* _WHAT YOU HAVE TO DO_: Examine the entries and show every line in which the word "README" is found.

Records from a data collection
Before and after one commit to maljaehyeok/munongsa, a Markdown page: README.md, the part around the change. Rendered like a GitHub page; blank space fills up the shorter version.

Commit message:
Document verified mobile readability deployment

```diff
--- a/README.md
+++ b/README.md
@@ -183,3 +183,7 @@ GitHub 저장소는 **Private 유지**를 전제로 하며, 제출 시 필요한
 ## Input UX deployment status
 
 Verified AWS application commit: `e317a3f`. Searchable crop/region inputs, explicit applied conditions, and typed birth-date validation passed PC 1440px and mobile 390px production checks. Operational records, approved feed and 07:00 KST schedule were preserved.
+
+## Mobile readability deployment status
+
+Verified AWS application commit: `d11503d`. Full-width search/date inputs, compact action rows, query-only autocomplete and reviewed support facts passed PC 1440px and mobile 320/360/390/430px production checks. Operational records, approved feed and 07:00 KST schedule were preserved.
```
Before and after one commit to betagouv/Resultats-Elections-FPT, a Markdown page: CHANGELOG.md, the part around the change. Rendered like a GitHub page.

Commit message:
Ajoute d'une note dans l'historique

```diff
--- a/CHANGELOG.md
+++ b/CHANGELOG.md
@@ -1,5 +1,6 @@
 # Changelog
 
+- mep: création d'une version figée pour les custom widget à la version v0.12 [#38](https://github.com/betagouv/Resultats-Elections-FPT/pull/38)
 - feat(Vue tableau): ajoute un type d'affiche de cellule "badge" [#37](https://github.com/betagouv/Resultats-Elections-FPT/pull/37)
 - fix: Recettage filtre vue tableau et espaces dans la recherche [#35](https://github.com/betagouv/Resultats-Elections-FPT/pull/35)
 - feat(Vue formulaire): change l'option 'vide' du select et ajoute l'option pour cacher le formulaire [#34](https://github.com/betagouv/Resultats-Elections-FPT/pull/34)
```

* _ANSWER SPACE_:
Before and after one commit to maljaehyeok/munongsa, a Markdown page: README.md, the part around the change. Rendered like a GitHub page; blank space fills up the shorter version.
--- a/README.md
+++ b/README.md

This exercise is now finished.